A fire early yesterday in the Capitol Hill offices of the National Republican Congressional Committee caused "hundreds of thousands of dollars" damage to its executive offices but did not affect committee records, a NRCC spokeswoman said.

The fire, which was discovered about 3 a.m., was confined to an office on the second floor of the Dwight D. Eisenhower Republican Center, 320 First St. SE. The NRCC rents space in the four-story, white brick building, which also houses the Republican National Committee headquarters.

"The preliminary investigation conducted by the [D.C. police] arson unit . . . indicates it may possibly have been an accidental electrical fire," police spokesman William White III said.

Sources said the fire, which was extinguished in about 20 minutes, may have started in a desk-top computer in the office. A NRCC source said that about 15 minutes before a smoke detector went off, signaling the fire, a security guard smelled something burning in the office but was unable to find the source.

White said the fire, which investigators had first called suspicious, apparently was not related to a bomb threat received by the RNC Friday.

The building was evacuated after the threat was received, but dogs that searched the building found nothing. Police sources said that dogs also searched the building after the fire but found no bombs or explosive residues.

NRCC spokeswoman Barbara Pardue said that fire damage was confined to three desks in the 30-by-30-foot executive offices of the NRCC. Pardue said the committee raises money and distributes campaign contributions to Republican House of Representative candidates and trains people to work in political campaigns.

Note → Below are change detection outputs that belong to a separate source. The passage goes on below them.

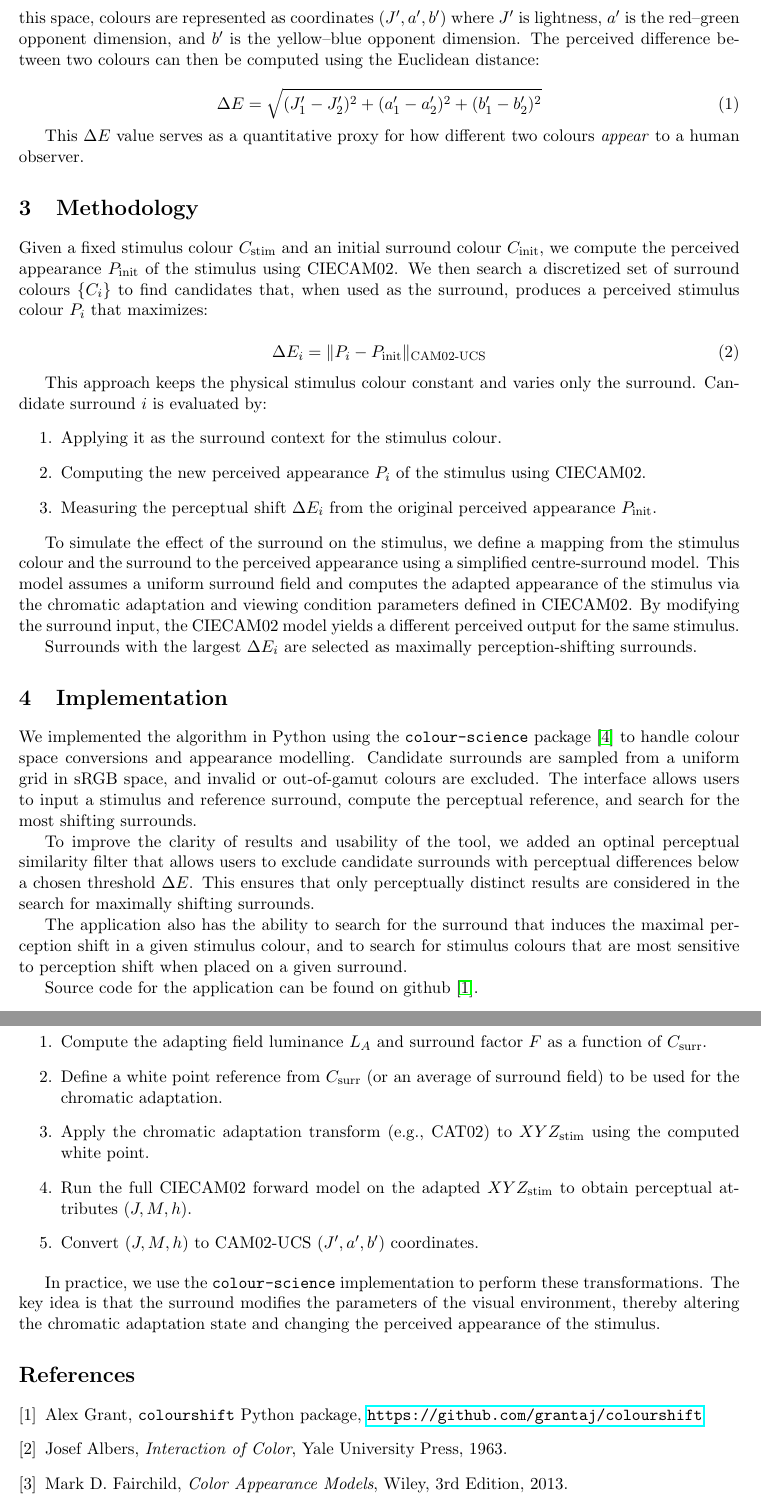
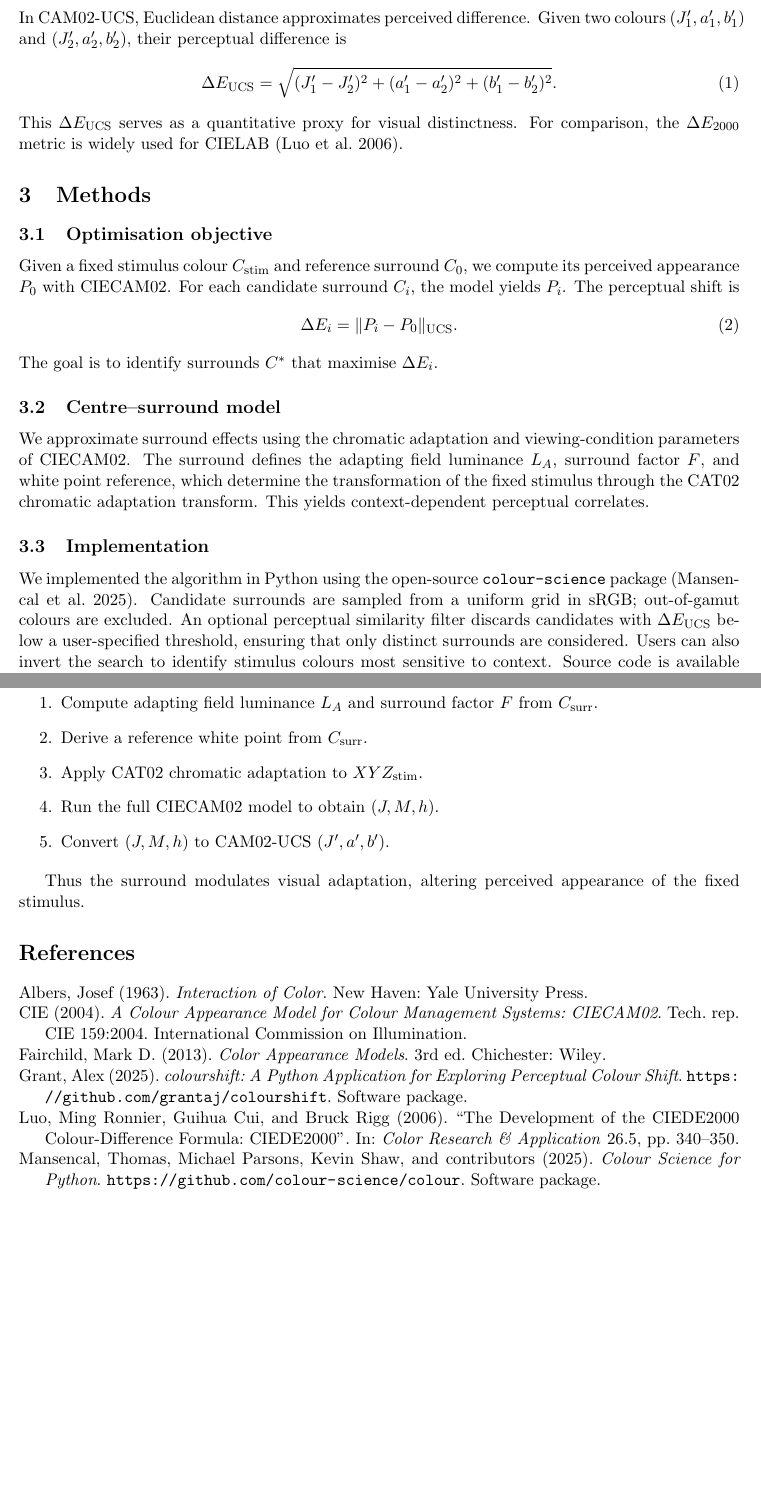
Before and after one commit to grantaj/colourshift, a LaTeX paper (paper/main.tex, which reads paper/references.bib): two parts of pages 2 and 5 of 5, joined at a grey line, cut so that both start at the same text, the shorter picture padded with empty space. Compiled offline with pdfLaTeX.

Commit message:
clean up and proper bibliography

```diff
--- a/paper/main.tex
+++ b/paper/main.tex
@@ -30,36 +40,20 @@ To model how a stimulus colour appears under various surrounds, we employ the CI
+In CAM02-UCS, Euclidean distance approximates perceived difference. Given two colours $(J'_1,a'_1,b'_1)$ and $(J'_2,a'_2,b'_2)$, their perceptual difference is
+\begin{equation}
+\Delta E_{\mathrm{UCS}} = \sqrt{(J'_1 - J'_2)^2 + (a'_1 - a'_2)^2 + (b'_1 - b'_2)^2}.
+\end{equation}
+This $\Delta E_{\mathrm{UCS}}$ serves as a quantitative proxy for visual distinctness. For comparison, the $\Delta E_{2000}$ metric is widely used for CIELAB \parencite{Luo2006}.
 
-To compare colours perceptually, we transform CIECAM02 outputs into the CAM02-UCS (Uniform Colour Space), a modification of CIECAM02 that is approximately perceptually uniform. In this space, colours are represented as coordinates $(J', a', b')$ where $J'$ is lightness, $a'$ is the red–green opponent dimension, and $b'$ is the yellow–blue opponent dimension. The perceived difference between two colours can then be computed using the Euclidean distance:
+\section{Methods}
+\subsection{Optimisation objective}
+Given a fixed stimulus colour $C_{\text{stim}}$ and reference surround $C_{0}$, we compute its perceived appearance $P_{0}$ with CIECAM02. For each candidate surround $C_i$, the model yields $P_i$. The perceptual shift is
+\begin{equation}
+\Delta E_i = \lVert P_i - P_{0}\rVert_{\mathrm{UCS}}.
+\end{equation}
+The goal is to identify surrounds $C^*$ that maximise $\Delta E_i$.
 
-\begin{equation}
-\Delta E = \sqrt{(J'_1 - J'_2)^2 + (a'_1 - a'_2)^2 + (b'_1 - b'_2)^2}
-\end{equation}
+\subsection{Centre–surround model}
+We approximate surround effects using the chromatic adaptation and viewing-condition parameters of CIECAM02. The surround defines the adapting field luminance $L_A$, surround factor $F$, and white point reference, which determine the transformation of the fixed stimulus through the CAT02 chromatic adaptation transform. This yields context-dependent perceptual correlates.
 
-This $\Delta E$ value serves as a quantitative proxy for how different two colours \emph{appear} to a human observer.
+\subsection{Implementation}
+We implemented the algorithm in Python using the open-source \texttt{colour-science} package \parencite{colour-science}. Candidate surrounds are sampled from a uniform grid in sRGB; out-of-gamut colours are excluded. An optional perceptual similarity filter discards candidates with $\Delta E_{\mathrm{UCS}}$ below a user-specified threshold, ensuring that only distinct surrounds are considered. Users can also invert the search to identify stimulus colours most sensitive to context. Source code is available \parencite{colourshift}.
 
-\section{Methodology}
-
-Given a fixed stimulus colour $C_{\text{stim}}$ and an initial surround colour $C_{\text{init}}$, we compute the perceived appearance $P_{\text{init}}$ of the stimulus using CIECAM02. We then search a discretized set of surround colours $\{C_i\}$ to find candidates that, when used as the surround, produces a perceived stimulus colour $P_i$ that maximizes:
-
-\begin{equation}
-\Delta E_i = \|P_i - P_{\text{init}}\|_{\text{CAM02-UCS}}
-\end{equation}
-
-This approach keeps the physical stimulus colour constant and varies only the surround. Candidate surround $i$ is evaluated by:
-\begin{enumerate}
-    \item Applying it as the surround context for the stimulus colour.
-    \item Computing the new perceived appearance $P_i$ of the stimulus using CIECAM02.
-    \item Measuring the perceptual shift $\Delta E_i$ from the original perceived appearance $P_{\text{init}}$.
-\end{enumerate}
-
-To simulate the effect of the surround on the stimulus, we define a mapping from the stimulus colour and the surround to the perceived appearance using a simplified centre-surround model. This model assumes a uniform surround field and computes the adapted appearance of the stimulus via the chromatic adaptation and viewing condition parameters defined in CIECAM02. By modifying the surround input, the CIECAM02 model yields a different perceived output for the same  stimulus.
-
-Surrounds with the largest $\Delta E_i$ are selected as maximally perception-shifting surrounds.
-
-\section{Implementation}
-We implemented the algorithm in Python using the \texttt{colour-science} package~\cite{colour} to handle colour space conversions and appearance modelling. Candidate surrounds are sampled from a uniform grid in sRGB space, and invalid or out-of-gamut colours are excluded. The interface allows users to input a stimulus and reference surround, compute the perceptual reference, and search for the most shifting surrounds.
-
-To improve the clarity of results and usability of the tool, we added an optinal  perceptual similarity filter that allows users to exclude candidate surrounds with perceptual differences below a chosen threshold $\Delta E$. This ensures that only perceptually distinct results are considered in the search for maximally shifting surrounds.
-
-The application also has the ability to search for the surround that induces the maximal perception shift in a given stimulus colour, and to search for stimulus colours that are most sensitive to perception shift when placed on a given surround.
-
-Source code for the application can be found on github~\cite{colourshift}.
@@ -109,27 +98,12 @@ Let $XYZ_{\text{stim}}$ and $XYZ_{\text{surr}}$ be the tristimulus values of the
 
 \begin{enumerate}
-  \item Compute the adapting field luminance $L_A$ and surround factor $F$ as a function of $C_{\text{surr}}$.
-  \item Define a white point reference from $C_{\text{surr}}$ (or an average of surround field) to be used for the chromatic adaptation.
-  \item Apply the chromatic adaptation transform (e.g., CAT02) to $XYZ_{\text{stim}}$ using the computed white point.
-  \item Run the full CIECAM02 forward model on the adapted $XYZ_{\text{stim}}$ to obtain perceptual attributes $(J, M, h)$.
-  \item Convert $(J, M, h)$ to CAM02-UCS $(J', a', b')$ coordinates.
+  \item Compute adapting field luminance $L_A$ and surround factor $F$ from $C_{\text{surr}}$.
+  \item Derive a reference white point from $C_{\text{surr}}$.
+  \item Apply CAT02 chromatic adaptation to $XYZ_{\text{stim}}$.
+  \item Run the full CIECAM02 model to obtain $(J,M,h)$.
+  \item Convert $(J,M,h)$ to CAM02-UCS $(J',a',b')$.
 \end{enumerate}
 
-In practice, we use the \texttt{colour-science} implementation to perform these transformations. The key idea is that the surround modifies the parameters of the visual environment, thereby altering the chromatic adaptation state and changing the perceived appearance of the stimulus.
+Thus the surround modulates visual adaptation, altering perceived appearance of the fixed stimulus.
 
-\bibliographystyle{plain}
-\begin{thebibliography}{9}
-\bibitem{colourshift}
-Alex Grant,
-\texttt{colourshift} Python package,
-\url{https://github.com/grantaj/colourshift}
-
-\bibitem{albers}
-Josef Albers,
-\textit{Interaction of Color},
-Yale University Press, 1963.
-
-\bibitem{cam02}
-Mark D. Fairchild,
-\textit{Color Appearance Models},
-Wiley, 3rd Edition, 2013.
+\printbibliography
--- /dev/null
+++ b/paper/references.bib
@@ -0,0 +1,4 @@
+@misc{colourshift,
+  author       = {Grant, Alex},
+  title        = {colourshift: A Python Application for Exploring Perceptual Colour Shift},
+  year         = {2025},
@@ -0,0 +12 @@
+  year      = {1963},
@@ -0,0 +20,19 @@
+  edition   = {3},
+  year      = {2013},
+  publisher = {Wiley},
+  address   = {Chichester}
+}
+
+@misc{colour-science,
+  author       = {Mansencal, Thomas and Parsons, Michael and Shaw, Kevin and {contributors}},
+  title        = {Colour Science for Python},
+  year         = {2025},
+  howpublished = {\url{https://github.com/colour-science/colour}},
+  note         = {Software package}
+}
+
+@techreport{CIECAM02,
+  author       = {{CIE}},
+  title        = {A Colour Appearance Model for Colour Management Systems: CIECAM02},
+  institution  = {International Commission on Illumination},
+  year         = {2004},
@@ -0,0 +44,7 @@
+  title   = {The Development of the CIEDE2000 Colour-Difference Formula: CIEDE2000},
+  journal = {Color Research \& Application},
+  volume  = {26},
+  number  = {5},
+  pages   = {340--350},
+  year    = {2006}
+}
```
Also changed, not shown: paper/main.tex (61 more changed lines), paper/references.bib (19 more changed lines).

She said water and smoke damage spread to adjoining offices, destroying 19 computer terminals and damaging other computer equipment, furnishings, file cabinets and other equipment, but that there was no damage to records, most of which are stored in computers located elsewhere.